[Start of section]

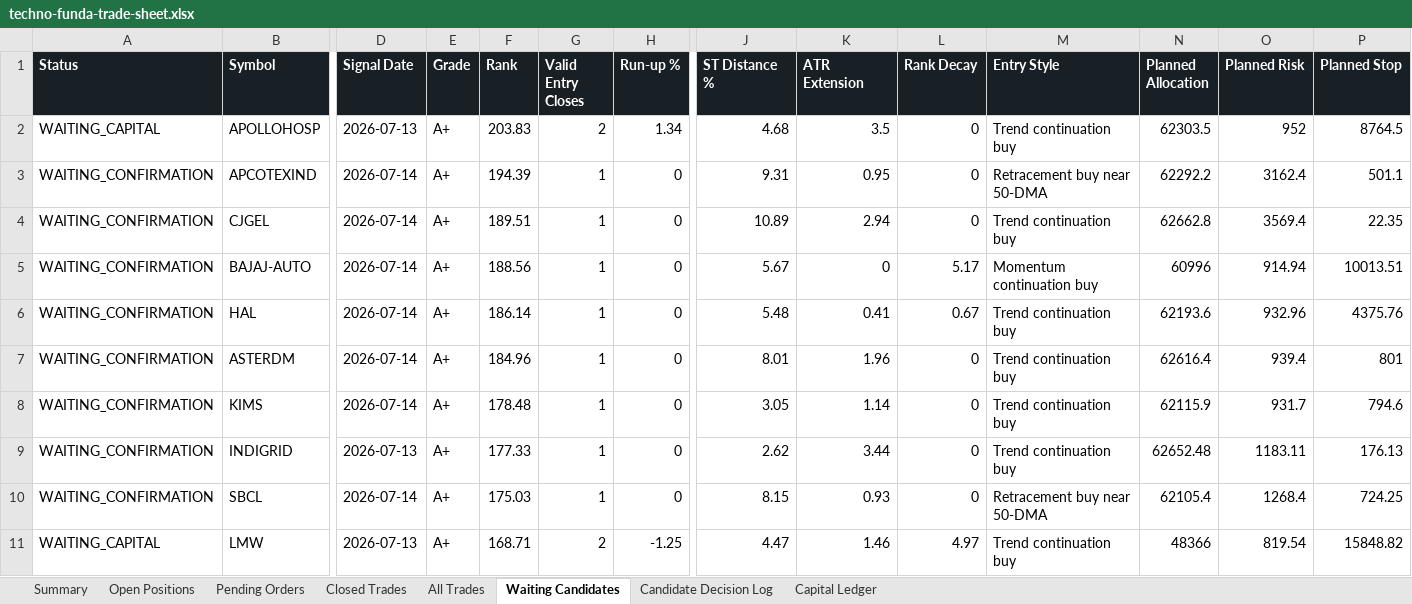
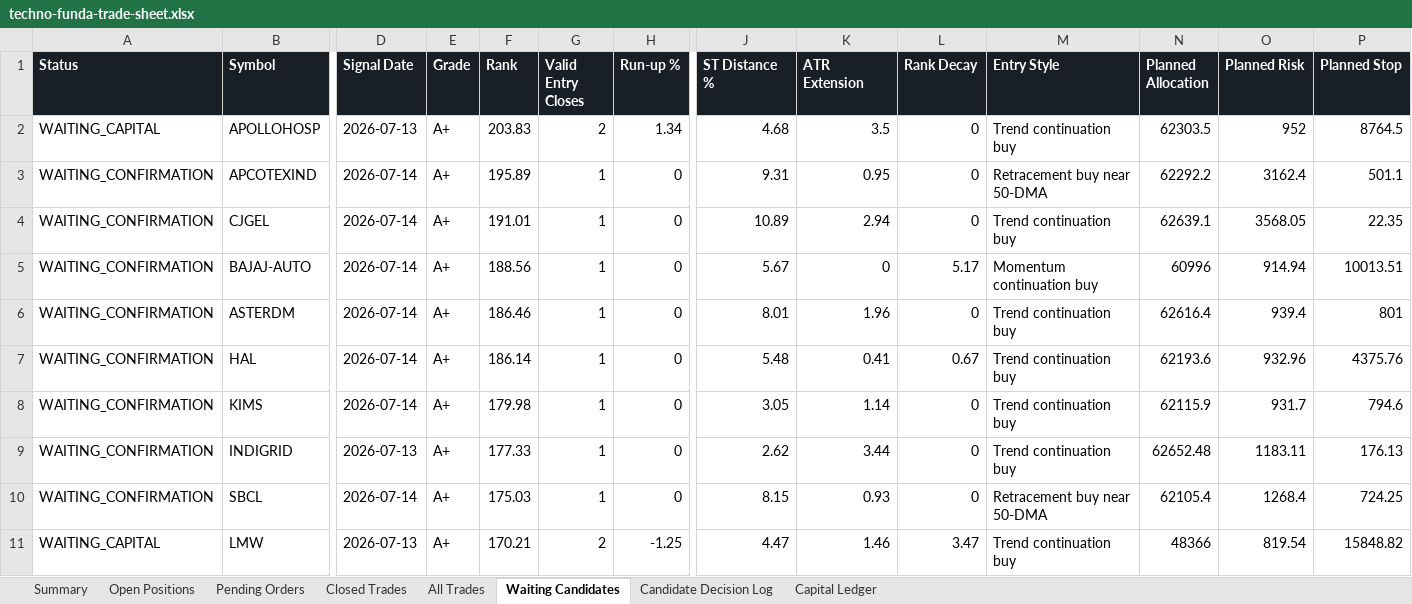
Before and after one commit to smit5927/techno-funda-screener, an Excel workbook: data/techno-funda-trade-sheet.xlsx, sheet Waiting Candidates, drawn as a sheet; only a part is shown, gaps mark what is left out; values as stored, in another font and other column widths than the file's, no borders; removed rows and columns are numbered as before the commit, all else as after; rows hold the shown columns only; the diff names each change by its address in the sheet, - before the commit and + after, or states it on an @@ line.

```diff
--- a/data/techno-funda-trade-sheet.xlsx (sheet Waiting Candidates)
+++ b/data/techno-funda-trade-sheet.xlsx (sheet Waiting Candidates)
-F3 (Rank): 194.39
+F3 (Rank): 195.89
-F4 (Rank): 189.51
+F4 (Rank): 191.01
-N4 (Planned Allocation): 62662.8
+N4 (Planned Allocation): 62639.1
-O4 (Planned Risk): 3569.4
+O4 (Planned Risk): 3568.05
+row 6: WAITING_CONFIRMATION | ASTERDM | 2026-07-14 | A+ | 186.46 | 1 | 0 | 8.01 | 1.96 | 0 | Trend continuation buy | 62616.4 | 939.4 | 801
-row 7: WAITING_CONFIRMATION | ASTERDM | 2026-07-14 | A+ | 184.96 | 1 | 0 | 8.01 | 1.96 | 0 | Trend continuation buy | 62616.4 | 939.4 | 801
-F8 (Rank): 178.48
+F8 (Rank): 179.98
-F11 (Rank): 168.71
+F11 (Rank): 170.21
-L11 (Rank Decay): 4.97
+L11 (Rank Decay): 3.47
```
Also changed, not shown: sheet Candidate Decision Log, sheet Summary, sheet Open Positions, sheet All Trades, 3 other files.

[End of section]
[Start of section]

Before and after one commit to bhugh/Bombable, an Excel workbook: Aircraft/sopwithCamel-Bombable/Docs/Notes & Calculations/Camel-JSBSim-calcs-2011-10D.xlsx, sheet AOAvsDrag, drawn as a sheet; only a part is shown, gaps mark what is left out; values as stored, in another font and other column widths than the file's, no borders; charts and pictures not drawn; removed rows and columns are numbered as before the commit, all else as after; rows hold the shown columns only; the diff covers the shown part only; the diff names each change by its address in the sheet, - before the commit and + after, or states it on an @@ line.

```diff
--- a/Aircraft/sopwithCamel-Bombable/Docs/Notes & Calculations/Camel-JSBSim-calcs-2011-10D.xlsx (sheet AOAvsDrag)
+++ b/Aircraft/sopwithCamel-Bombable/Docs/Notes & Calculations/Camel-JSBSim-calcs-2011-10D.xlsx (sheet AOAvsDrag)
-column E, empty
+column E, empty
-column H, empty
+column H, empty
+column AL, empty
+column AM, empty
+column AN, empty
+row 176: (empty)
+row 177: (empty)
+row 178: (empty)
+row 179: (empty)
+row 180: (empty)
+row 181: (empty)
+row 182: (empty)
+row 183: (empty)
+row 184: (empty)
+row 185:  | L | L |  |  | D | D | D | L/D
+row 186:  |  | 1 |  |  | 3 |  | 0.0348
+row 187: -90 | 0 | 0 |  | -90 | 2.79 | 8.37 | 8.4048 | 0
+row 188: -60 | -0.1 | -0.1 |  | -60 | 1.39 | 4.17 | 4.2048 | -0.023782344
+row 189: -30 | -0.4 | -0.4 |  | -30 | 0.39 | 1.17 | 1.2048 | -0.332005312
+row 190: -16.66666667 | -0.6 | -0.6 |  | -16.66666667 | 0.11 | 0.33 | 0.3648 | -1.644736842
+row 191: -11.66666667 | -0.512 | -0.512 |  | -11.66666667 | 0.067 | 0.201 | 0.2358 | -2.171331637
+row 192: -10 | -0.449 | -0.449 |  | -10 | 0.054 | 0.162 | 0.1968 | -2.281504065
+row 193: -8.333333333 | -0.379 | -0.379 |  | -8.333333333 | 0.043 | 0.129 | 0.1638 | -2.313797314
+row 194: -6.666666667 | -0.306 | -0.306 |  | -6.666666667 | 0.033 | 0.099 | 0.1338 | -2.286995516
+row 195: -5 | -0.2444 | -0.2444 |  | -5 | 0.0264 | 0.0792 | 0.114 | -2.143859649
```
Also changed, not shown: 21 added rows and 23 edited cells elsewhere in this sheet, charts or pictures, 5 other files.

[End of section]
[Start of section]

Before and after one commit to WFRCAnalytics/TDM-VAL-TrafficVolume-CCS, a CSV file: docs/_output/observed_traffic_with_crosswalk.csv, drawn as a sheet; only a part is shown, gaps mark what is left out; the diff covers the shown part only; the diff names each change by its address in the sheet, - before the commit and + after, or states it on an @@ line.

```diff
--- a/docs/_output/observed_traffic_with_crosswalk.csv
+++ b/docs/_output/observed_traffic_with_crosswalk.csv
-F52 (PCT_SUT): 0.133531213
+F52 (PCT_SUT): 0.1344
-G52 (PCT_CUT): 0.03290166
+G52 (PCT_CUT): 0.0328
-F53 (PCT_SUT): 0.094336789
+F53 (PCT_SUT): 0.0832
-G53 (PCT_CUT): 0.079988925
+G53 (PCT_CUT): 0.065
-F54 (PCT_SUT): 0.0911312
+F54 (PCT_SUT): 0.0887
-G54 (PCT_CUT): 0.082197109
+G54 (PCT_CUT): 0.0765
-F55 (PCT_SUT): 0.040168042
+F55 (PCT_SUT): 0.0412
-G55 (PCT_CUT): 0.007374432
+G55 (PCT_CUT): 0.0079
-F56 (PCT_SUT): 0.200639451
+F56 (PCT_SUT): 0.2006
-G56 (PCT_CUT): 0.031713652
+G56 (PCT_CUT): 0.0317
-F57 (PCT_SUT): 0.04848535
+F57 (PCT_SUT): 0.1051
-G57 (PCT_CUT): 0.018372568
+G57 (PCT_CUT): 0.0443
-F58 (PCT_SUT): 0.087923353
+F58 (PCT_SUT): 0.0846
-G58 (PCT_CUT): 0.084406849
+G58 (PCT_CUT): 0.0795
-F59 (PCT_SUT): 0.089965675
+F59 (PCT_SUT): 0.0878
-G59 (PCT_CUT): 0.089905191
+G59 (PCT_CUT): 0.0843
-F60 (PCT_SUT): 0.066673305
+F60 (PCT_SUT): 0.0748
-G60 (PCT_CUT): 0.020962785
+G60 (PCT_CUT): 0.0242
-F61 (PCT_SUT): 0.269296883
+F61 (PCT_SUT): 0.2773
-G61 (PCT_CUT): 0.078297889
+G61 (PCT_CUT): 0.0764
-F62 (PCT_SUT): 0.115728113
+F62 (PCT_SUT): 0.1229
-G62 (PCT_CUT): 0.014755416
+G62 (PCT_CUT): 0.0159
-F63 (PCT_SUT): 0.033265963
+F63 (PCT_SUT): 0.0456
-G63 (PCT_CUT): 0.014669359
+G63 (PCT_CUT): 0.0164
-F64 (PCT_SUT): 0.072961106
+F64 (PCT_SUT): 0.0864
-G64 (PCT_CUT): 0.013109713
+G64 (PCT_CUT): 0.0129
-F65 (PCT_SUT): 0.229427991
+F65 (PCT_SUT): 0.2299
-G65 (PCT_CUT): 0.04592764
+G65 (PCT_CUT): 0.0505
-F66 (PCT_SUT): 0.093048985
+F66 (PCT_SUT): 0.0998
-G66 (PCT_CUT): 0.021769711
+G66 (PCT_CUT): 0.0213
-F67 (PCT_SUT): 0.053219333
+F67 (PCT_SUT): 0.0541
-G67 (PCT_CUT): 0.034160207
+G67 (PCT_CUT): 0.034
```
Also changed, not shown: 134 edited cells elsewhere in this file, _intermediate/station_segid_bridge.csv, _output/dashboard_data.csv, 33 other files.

[End of section]

YOUR OBJECTIVE:
Wherever the word "Rank" turns up in the records above, copy the line that holds it.

WRITTEN ANSWER:
-F3 (Rank): 194.39
+F3 (Rank): 195.89
-F4 (Rank): 189.51
+F4 (Rank): 191.01
-F8 (Rank): 178.48
+F8 (Rank): 179.98
-F11 (Rank): 168.71
+F11 (Rank): 170.21
-L11 (Rank Decay): 4.97
+L11 (Rank Decay): 3.47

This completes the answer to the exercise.